YOUR OBJECTIVE — Show me each line of the listing below where the word "features" appears.

>>>>>

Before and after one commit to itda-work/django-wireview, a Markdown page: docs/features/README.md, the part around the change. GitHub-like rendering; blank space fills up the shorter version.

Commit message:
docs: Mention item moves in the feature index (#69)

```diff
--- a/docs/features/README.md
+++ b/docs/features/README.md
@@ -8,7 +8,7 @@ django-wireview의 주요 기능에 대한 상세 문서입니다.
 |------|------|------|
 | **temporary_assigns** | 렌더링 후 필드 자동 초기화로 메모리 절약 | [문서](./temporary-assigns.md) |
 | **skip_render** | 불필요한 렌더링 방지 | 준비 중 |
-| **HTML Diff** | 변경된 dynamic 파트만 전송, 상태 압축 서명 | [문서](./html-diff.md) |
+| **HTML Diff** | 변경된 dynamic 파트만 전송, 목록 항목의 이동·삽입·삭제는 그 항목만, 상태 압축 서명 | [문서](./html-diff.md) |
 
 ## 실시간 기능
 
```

<<<<<

FINISHED EXERCISE —
Before and after one commit to itda-work/django-wireview, a Markdown page: docs/features/README.md, the part around the change. GitHub-like rendering; blank space fills up the shorter version.
--- a/docs/features/README.md
+++ b/docs/features/README.md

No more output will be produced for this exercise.